TASK BRIEF = Pull every line from the records that has the word "testing" in it.

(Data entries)
=-=-=
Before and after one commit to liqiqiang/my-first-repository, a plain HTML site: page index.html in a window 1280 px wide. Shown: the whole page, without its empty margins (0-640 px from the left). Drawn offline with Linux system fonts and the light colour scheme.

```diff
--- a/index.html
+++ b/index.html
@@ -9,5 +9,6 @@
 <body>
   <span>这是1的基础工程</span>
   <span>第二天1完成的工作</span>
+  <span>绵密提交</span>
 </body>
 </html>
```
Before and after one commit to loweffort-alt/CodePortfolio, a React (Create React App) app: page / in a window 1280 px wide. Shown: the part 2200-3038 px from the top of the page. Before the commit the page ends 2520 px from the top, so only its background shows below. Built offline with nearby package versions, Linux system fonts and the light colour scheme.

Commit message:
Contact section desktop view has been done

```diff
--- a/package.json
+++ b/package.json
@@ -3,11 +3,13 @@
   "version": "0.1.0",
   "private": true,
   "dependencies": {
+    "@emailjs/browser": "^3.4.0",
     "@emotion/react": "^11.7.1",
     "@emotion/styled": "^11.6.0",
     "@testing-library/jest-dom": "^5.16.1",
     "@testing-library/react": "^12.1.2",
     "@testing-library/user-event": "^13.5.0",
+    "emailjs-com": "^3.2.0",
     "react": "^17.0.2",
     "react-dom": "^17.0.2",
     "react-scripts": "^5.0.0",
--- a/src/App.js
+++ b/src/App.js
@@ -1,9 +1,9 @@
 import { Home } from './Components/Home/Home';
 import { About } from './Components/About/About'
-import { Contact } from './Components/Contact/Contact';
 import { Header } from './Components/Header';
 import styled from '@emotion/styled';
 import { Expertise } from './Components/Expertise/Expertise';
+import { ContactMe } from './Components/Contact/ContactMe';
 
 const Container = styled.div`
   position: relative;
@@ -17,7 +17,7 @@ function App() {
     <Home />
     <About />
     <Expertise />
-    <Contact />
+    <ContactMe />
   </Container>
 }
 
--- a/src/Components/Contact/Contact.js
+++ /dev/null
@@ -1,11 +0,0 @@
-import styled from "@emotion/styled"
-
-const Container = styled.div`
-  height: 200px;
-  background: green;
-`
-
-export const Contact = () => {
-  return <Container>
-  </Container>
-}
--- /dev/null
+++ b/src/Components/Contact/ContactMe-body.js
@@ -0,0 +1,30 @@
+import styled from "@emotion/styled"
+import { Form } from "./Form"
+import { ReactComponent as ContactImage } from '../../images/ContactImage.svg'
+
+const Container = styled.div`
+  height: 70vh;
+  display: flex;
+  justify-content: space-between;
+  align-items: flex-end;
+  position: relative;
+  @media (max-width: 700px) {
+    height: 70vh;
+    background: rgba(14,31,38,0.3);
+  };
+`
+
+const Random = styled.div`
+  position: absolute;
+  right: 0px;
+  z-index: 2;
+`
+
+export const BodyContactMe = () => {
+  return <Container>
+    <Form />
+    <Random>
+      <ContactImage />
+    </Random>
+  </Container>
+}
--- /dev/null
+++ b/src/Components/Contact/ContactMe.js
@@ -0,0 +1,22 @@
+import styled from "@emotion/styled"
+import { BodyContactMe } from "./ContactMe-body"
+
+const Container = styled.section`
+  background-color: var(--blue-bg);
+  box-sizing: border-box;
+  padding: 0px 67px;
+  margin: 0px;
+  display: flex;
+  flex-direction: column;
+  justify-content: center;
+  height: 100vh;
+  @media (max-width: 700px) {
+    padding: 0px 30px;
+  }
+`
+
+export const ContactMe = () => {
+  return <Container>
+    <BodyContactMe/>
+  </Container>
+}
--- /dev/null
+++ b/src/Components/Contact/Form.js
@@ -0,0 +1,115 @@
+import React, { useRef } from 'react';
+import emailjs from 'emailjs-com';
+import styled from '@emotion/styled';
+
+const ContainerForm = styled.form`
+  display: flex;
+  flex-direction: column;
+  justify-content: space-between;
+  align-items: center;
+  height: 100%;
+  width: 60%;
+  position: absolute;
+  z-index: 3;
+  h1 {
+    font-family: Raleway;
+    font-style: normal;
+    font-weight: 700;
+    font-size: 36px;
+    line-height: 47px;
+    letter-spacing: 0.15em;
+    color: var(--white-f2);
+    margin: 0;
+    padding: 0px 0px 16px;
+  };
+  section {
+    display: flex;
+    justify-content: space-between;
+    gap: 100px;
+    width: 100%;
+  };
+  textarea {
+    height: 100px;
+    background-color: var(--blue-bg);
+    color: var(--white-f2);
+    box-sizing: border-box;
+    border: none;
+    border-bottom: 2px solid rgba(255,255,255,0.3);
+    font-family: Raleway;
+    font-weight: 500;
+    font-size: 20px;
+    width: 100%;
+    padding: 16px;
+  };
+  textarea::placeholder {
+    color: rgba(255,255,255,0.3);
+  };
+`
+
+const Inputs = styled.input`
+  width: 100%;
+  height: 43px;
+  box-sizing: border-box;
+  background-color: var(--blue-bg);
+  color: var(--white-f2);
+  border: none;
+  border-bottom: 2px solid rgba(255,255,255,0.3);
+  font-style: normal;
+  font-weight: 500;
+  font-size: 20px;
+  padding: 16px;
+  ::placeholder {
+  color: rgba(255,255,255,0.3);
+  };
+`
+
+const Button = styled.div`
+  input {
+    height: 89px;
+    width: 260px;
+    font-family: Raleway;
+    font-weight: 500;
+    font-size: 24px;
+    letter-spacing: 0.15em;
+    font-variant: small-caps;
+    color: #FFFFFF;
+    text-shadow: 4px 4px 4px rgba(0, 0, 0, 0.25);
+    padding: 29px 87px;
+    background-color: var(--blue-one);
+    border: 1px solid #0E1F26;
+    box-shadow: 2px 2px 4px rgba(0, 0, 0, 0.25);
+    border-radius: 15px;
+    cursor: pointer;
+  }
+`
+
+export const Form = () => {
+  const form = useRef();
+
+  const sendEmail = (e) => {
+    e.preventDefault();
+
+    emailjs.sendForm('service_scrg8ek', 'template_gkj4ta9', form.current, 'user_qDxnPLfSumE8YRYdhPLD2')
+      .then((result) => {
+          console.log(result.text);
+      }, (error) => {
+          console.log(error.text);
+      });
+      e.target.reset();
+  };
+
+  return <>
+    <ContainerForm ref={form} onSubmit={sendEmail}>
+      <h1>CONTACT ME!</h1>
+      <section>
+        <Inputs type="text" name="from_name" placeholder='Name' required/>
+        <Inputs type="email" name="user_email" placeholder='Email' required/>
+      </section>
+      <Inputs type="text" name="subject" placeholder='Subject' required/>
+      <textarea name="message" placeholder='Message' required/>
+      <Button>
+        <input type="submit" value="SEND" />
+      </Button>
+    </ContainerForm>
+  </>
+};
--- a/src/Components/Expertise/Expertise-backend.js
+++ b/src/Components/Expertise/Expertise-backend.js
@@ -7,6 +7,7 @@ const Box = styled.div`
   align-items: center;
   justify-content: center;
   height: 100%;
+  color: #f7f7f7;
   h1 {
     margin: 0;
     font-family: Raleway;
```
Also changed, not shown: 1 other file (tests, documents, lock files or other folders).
=-=-=
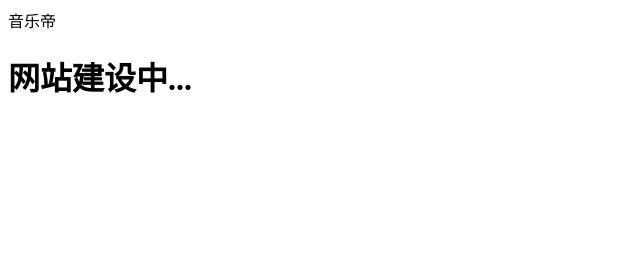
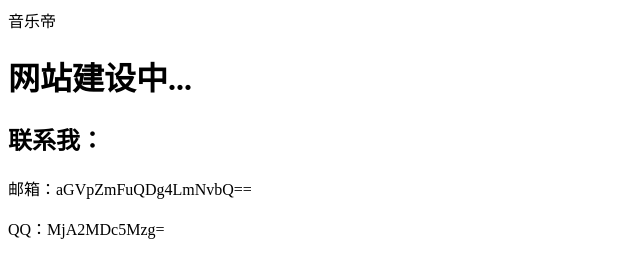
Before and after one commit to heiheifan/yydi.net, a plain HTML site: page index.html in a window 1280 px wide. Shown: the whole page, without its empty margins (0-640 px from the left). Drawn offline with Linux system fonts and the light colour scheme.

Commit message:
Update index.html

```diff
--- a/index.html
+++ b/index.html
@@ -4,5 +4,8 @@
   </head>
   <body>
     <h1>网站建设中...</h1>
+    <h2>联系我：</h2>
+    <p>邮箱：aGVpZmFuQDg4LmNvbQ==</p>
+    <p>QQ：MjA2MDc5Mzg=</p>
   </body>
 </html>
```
=-=-=
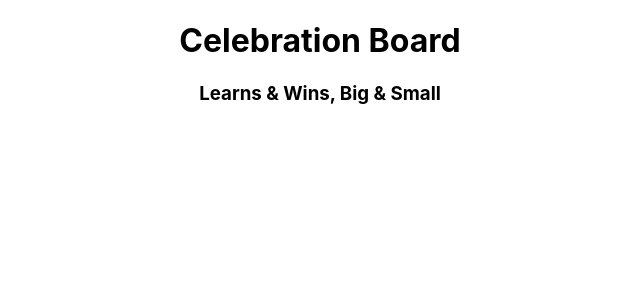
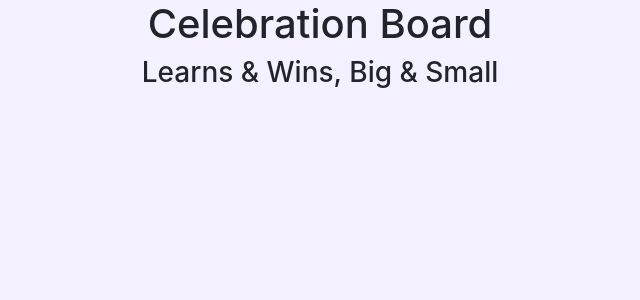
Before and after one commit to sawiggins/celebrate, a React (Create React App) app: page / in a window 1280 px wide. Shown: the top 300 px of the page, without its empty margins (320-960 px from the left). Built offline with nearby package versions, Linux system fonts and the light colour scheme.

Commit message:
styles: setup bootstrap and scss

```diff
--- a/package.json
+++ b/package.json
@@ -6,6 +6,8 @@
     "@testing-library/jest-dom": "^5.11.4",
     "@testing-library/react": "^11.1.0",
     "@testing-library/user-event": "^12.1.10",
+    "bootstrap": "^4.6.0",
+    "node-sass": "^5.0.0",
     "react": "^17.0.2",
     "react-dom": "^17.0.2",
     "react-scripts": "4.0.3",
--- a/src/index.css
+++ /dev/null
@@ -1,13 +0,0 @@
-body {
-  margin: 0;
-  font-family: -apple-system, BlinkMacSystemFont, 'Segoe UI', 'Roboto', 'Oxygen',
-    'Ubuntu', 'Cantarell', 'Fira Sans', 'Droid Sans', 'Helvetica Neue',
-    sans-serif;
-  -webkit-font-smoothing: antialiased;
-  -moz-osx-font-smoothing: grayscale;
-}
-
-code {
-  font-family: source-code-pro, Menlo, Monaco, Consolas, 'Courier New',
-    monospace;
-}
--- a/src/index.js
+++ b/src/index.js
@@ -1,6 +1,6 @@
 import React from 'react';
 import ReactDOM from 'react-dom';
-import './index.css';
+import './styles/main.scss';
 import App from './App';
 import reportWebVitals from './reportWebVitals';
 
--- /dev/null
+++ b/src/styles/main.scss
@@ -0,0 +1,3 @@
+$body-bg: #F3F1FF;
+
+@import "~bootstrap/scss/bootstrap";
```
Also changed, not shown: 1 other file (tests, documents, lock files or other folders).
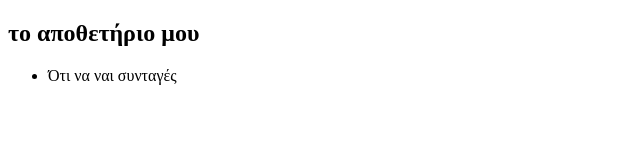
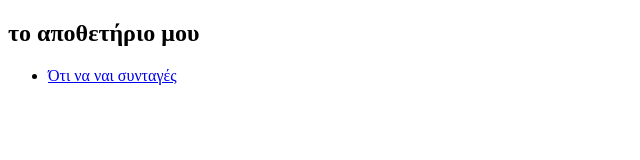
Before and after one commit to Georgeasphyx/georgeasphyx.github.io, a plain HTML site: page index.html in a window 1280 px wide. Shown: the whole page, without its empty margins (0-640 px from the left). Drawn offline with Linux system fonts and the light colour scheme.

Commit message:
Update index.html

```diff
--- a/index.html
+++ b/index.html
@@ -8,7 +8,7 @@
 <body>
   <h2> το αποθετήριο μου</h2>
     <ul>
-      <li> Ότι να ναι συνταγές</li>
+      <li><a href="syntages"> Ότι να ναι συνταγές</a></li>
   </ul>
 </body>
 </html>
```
=-=-=
WRITTEN RESPONSE =
     "@testing-library/jest-dom": "^5.16.1",
     "@testing-library/react": "^12.1.2",
     "@testing-library/user-event": "^13.5.0",
     "@testing-library/jest-dom": "^5.11.4",
     "@testing-library/react": "^11.1.0",
     "@testing-library/user-event": "^12.1.10",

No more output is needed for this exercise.